• **Work to be completed**:
Scan the records for "style". Report each line that includes it.

_____

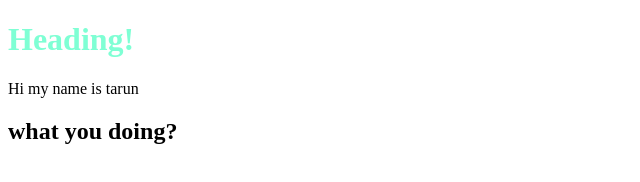
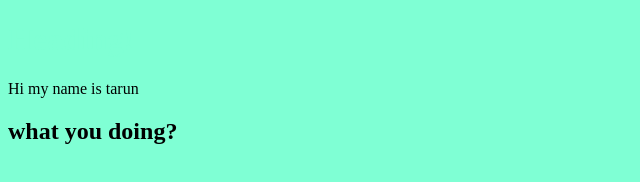
Before and after one commit to tarunn04/learn, a plain HTML site: page index.html in a window 1280 px wide. Shown: the whole page, without its empty margins (0-640 px from the left). Drawn offline with Linux system fonts and the light colour scheme.

Commit message:
git status

```diff
--- a/index.html
+++ b/index.html
@@ -5,6 +5,11 @@
     <meta http-equiv="X-UA-Compatible" content="IE=edge">
     <meta name="viewport" content="width=device-width, initial-scale=1.0">
     <title>Document</title>
+    <style>
+        *{
+            background-color: aquamarine;
+        }
+    </style>
 </head>
 <body>
     <h1 style="color: aquamarine;">Heading!</h1>
```
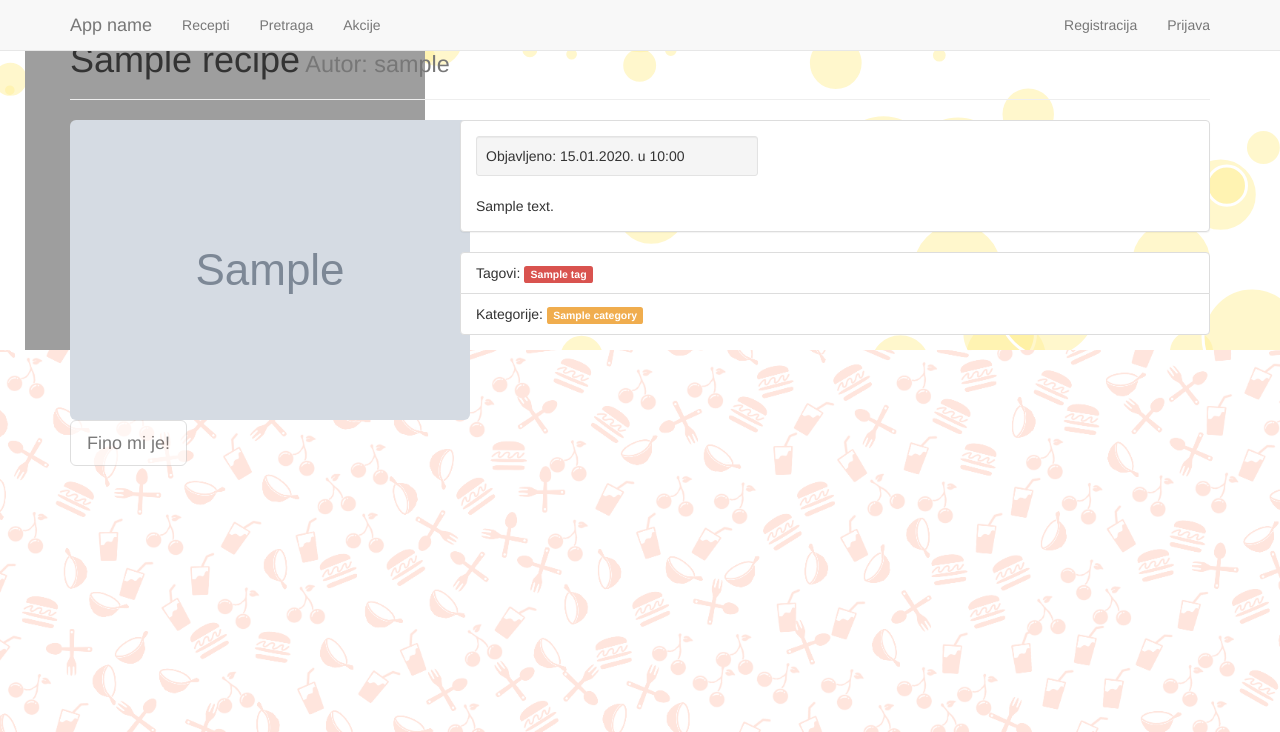
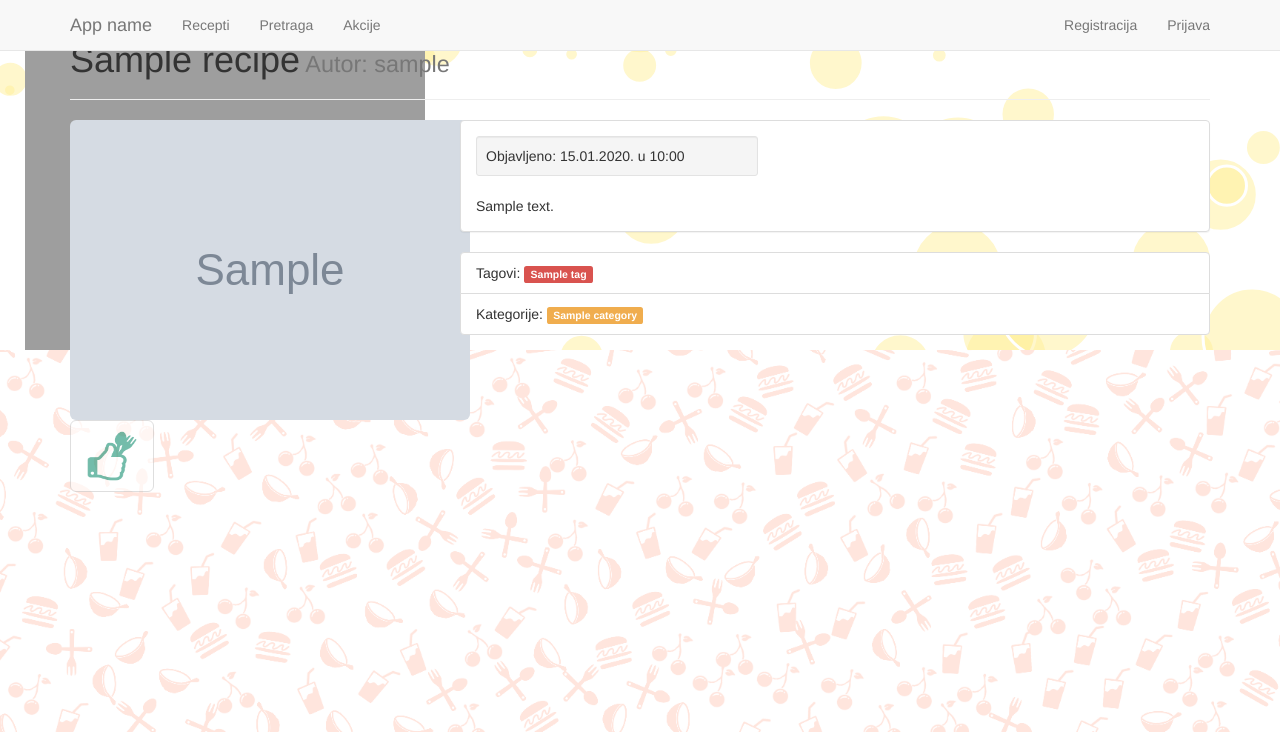
Before and after one commit to MislavMandaric/abs-int, a Django app: page /recepti/1/ in a window 1280 px wide. Shown: the top 732 px of the page. Run offline with Django 3.2, Linux system fonts and the light colour scheme; tables that the repository leaves empty hold one stand-in row (values such as "Sample post"); grey boxes marked "Sample" are stand-in pictures; some libraries are stand-ins or nearby versions.

Commit message:
added like image

```diff
--- a/app/templates/recipe_detail.html
+++ b/app/templates/recipe_detail.html
@@ -42,7 +42,9 @@
 
 	<div id="toreload">
             <input type="hidden" id="rp_id" name="id" value="{{recipe.id}}" />
-            <p><a href="#" id="like" class="btn btn-default btn-lg {% if is_liked %}disabled{% endif %}" role="button">Fino mi je!</a></p>
+            <p><a href="#" id="like" class="btn btn-default btn-lg {% if is_liked %}disabled{% endif %}" role="button">
+                <img src="{% static 'images/like.png' %}" class="like" width="50px" height="50px" />
+            </a></p>
         </div>
 
 {% endblock %}
```
Also changed, not shown: static/images/like.png (added).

_____

• **Result**:
+    <style>
+    </style>
     <h1 style="color: aquamarine;">Heading!</h1>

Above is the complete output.